The castles in Japan might not fit into the concept of the ancient western citadel, but they appear completely different than castles in Europe, however, they were constructed for much of the same reasons. They started to appear in the Land of the Rising Sun during the 15th century, when Japan was breaking up into warring states. Later, these castled were constructed as homes for feudal lords, or daimyo and places of governance. At once, there were over five thousand castles in this country; but today, there are only 100 with a dozen that have existed from the feudal era. Japan has structures of stone and wood offer visitors a unique glimpse of Japan’s feudal past. If you are visiting Japan and have an interest in exploring the castles located here, then read on to know about the most popular castles in this country.

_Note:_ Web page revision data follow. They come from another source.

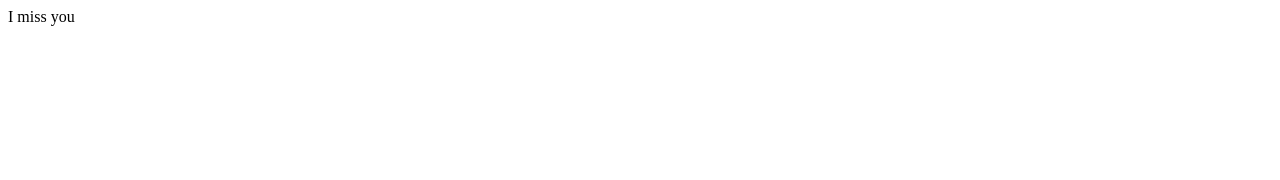
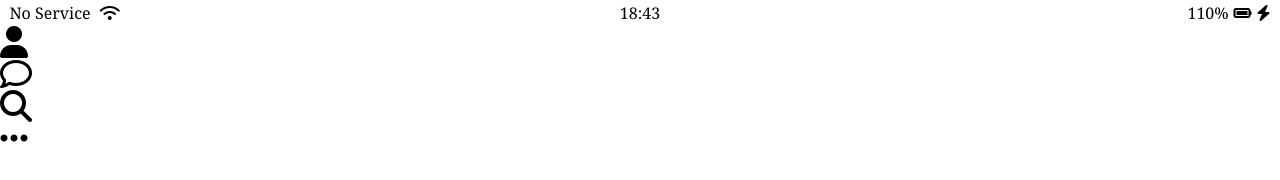
Before and after one commit to Koconi/kokoa-clone-2020, a plain HTML site: page friends.html in a window 1280 px wide. Drawn offline with Linux system fonts and the light colour scheme.

Commit message:
Update friends.html

```diff
--- a/friends.html
+++ b/friends.html
@@ -1 +1,48 @@
-I miss you
+<!DOCTYPE html>
+<html lang="en">
+<head>
+    <link rel="stylesheet" href="css/style.css">
+    <meta charset="UTF-8">
+    <meta name="viewport" content="width=device-width, initial-scale=1.0">
+    <title>Frieds -- Kokoa Clone</title>
+</head>
+<body>
+    <div class="status-bar">
+        <div class="status-bar__column">
+            <span>No Service</span>
+            <i class="fas fa-wifi"></i>
+            <!--To Do: Wifi Icon-->
+        </div>
+        <div class="status-bar__column">
+            <span>18:43</span>
+        </div>
+        <div class="status-bar__column">
+            <span>110%</span>
+            <i class="fas fa-battery-full fa-1x"></i>
+            <i class="fas fa-bolt"></i>
+            <!--Battery Icon-->
+            <!--Lighting Icon-->
+        </div>
+    </div>
+
+    <nav class="nav">
+        <ul class="nav__list">
+            <li class="nav__btn">
+                <a class="nav_link" href="firedns.html"><i class="fas fa-user fa-2x"></i></a>
+            </li>
+            <li class="nav__btn">
+                <a class="nav_link" href="#"><i class="far fa-comment fa-2x"></i></a>
+            </li>
+            <li class="nav__btn">
+                <a class="nav_link" href="#"><i class="fas fa-search fa-2x"></i></a>
+            </li>
+            <li class="nav__btn">
+                <a class="nav_link" href="#"><i class="fas fa-ellipsis-h fa-2x"></i></a>
+            </li>
+        </ul>
+    </nav>
+
+    <script src="https://kit.fontawesome.com/4a42766a90.js" crossorigin="anonymous">
+    </script>
+</body>
+</html>
```
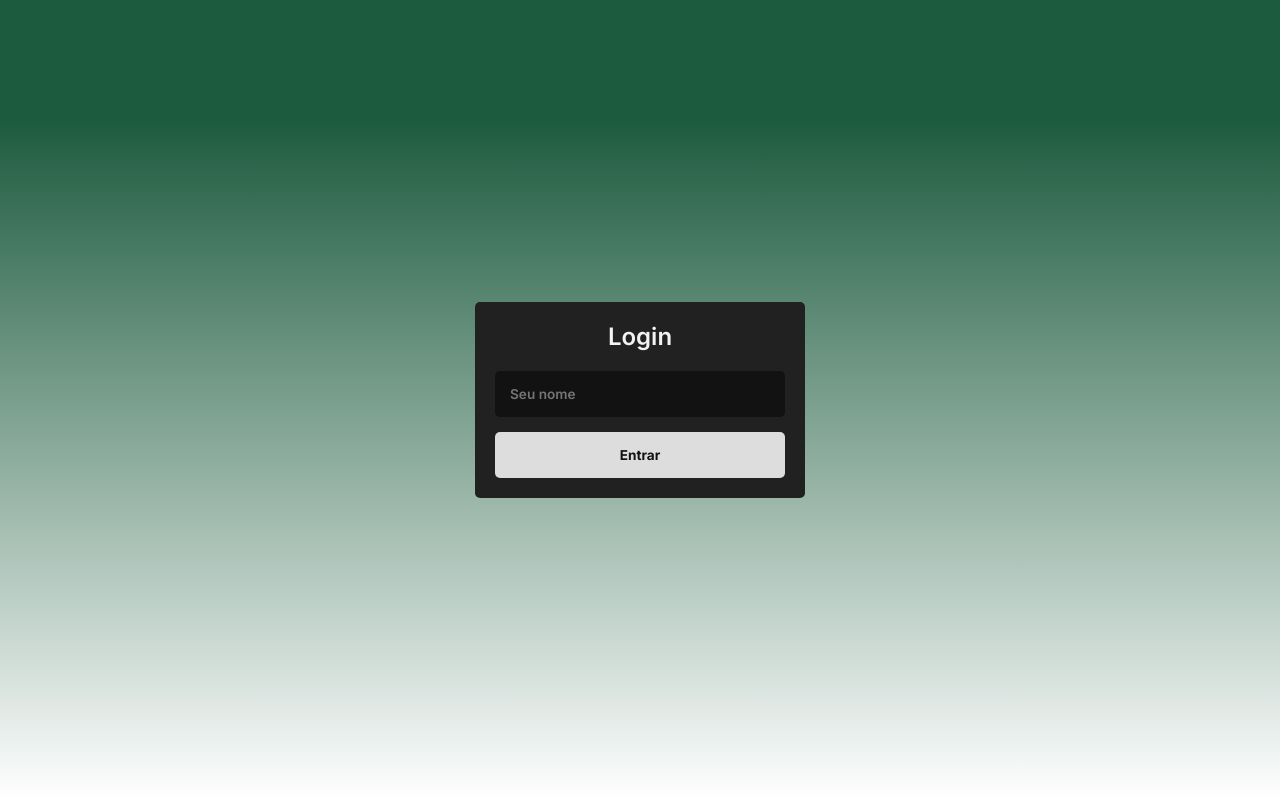
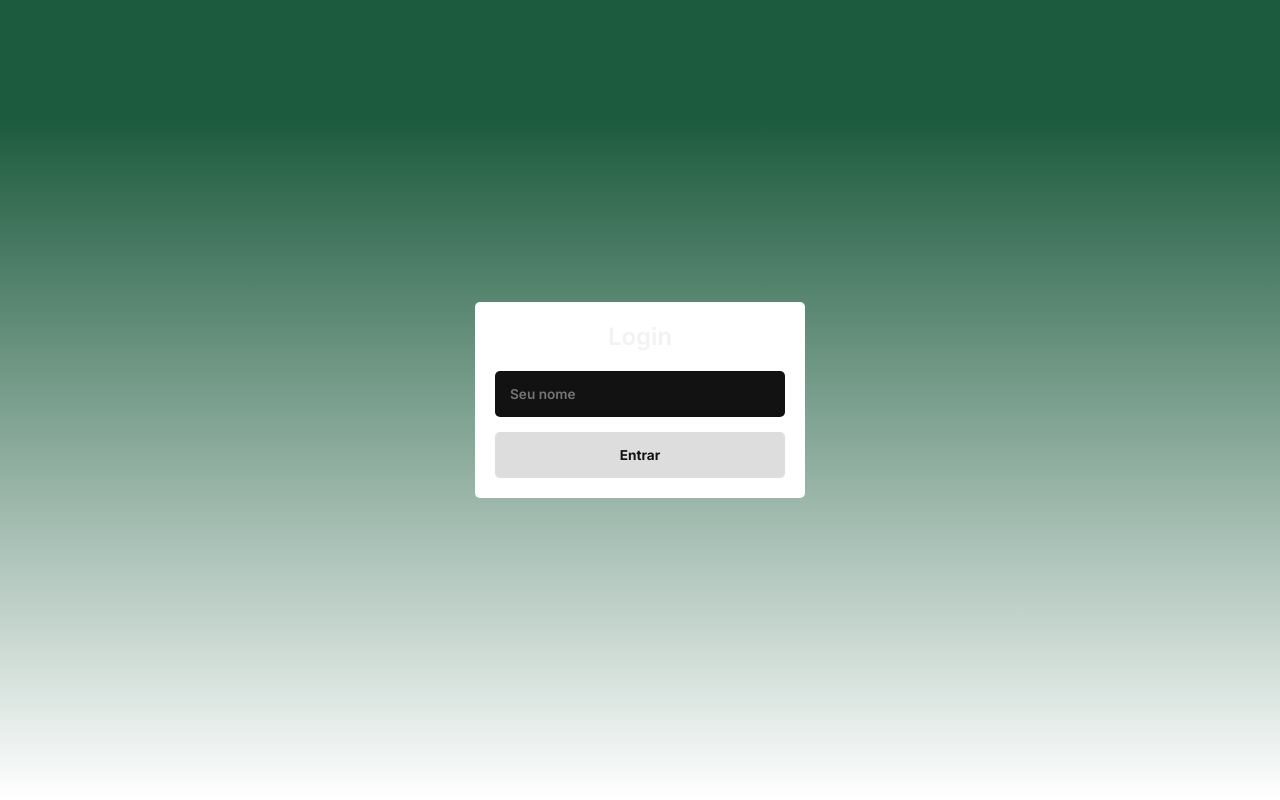
Before and after one commit to BrunoSZanon/chat, a plain HTML site: page frontend/index.html in a window 1280 px wide. Drawn offline with nearby package versions, Linux system fonts and the light colour scheme.

Commit message:
Update style.css

```diff
--- a/frontend/css/style.css
+++ b/frontend/css/style.css
@@ -27,7 +27,7 @@ body {
 .login {
     width: 100%;
     max-width: 330px;
-    background-color: #212121;
+    background-color: #FFF;
     border-radius: 5px;
     padding: 20px;
 }
```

Known as the most remarkable of present feudal-era castles in Japan, Himeji Castle is situated west of the capital of the Hyōgo Prefecture-Kōbe. The fortress is usually known as the White Heron Castle as the castle is white-plastered towers similar to a snowy egret in flight. It was constructed on the site of earlier castle in the year in 1601. The castle is sited on the hilltop that contains of 83 structures centered on the Tenshu-gun, a complex of connecting buildings and keeps. The main keep is a six-story structure which can be seen from any location in Himeji City. This castle has been featured in many films including “The Last Samurai,” and the James Bond adventure film “You Only Live Twice”.
Matsumoto Castle is located in a mountainous area to the north-west of Tokyo. This castle is set on a structure of stone bounded by a huge moat. The castle was built in the year 1590. This multi-storied castle is trimmed in black, giving the fortress its nickname- ‘Crow Castle’. The main keep or donjon is the oldest of any castle in Japan. The castle also provides stunning views of the Hijiri Kōgen mountains. Though, Matsumoto is a hirajiro or a flatland castle, it was constructed for fortification. There are several openings to drop stones on invaders or fire arrows throughout the keep.
Matsue is the only castle remaining in the San’in Region on the southwest coast of Japan’s main island. It is unique in a way as it never saw military action, although it was built in a watchtower and defensive style. Constructed in the year 1611, this hilltop fortress were completed post the last great feudal war. Most of the castle complex was take to pieces in the year 1875 and only the main keep & the Ishigaki, or stone walls are extant. During 1950s, the reconstruction of the fortress was started. The castle’s nickname, “The Black Tower,” epitomizes its striking ebony color. Visitors are permitted to visit the keep and the grounds. Also, there are boat tours offered approximately the outer moat as well.
Apart from these, Hikone Castle and Hirosaki Castle are the other two most popular castles of Japan.